Code change snippets:

□ □ □

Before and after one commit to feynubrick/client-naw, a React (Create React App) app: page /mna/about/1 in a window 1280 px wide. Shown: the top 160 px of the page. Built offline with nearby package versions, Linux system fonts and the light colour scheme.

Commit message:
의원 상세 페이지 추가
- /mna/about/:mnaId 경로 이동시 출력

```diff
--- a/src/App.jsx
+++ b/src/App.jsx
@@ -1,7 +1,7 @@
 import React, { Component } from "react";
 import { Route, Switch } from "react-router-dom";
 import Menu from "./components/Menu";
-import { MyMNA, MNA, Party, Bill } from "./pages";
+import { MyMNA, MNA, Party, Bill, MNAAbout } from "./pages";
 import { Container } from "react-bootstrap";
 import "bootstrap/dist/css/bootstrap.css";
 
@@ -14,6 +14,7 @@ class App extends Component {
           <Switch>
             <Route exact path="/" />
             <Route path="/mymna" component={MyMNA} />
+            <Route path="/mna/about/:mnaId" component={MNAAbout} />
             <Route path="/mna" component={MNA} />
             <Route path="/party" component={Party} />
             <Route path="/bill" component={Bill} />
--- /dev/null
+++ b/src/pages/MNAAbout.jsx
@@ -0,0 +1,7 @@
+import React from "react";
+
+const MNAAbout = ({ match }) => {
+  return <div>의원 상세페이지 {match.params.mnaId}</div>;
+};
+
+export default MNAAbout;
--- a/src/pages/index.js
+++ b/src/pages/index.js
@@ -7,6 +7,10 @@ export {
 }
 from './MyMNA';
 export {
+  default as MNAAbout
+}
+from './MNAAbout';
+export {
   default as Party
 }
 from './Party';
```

□ □ □

■ Description of the task:
Every line that holds the string "index" must be copied from the records above.

■ Expected answer:
--- a/src/pages/index.js
+++ b/src/pages/index.js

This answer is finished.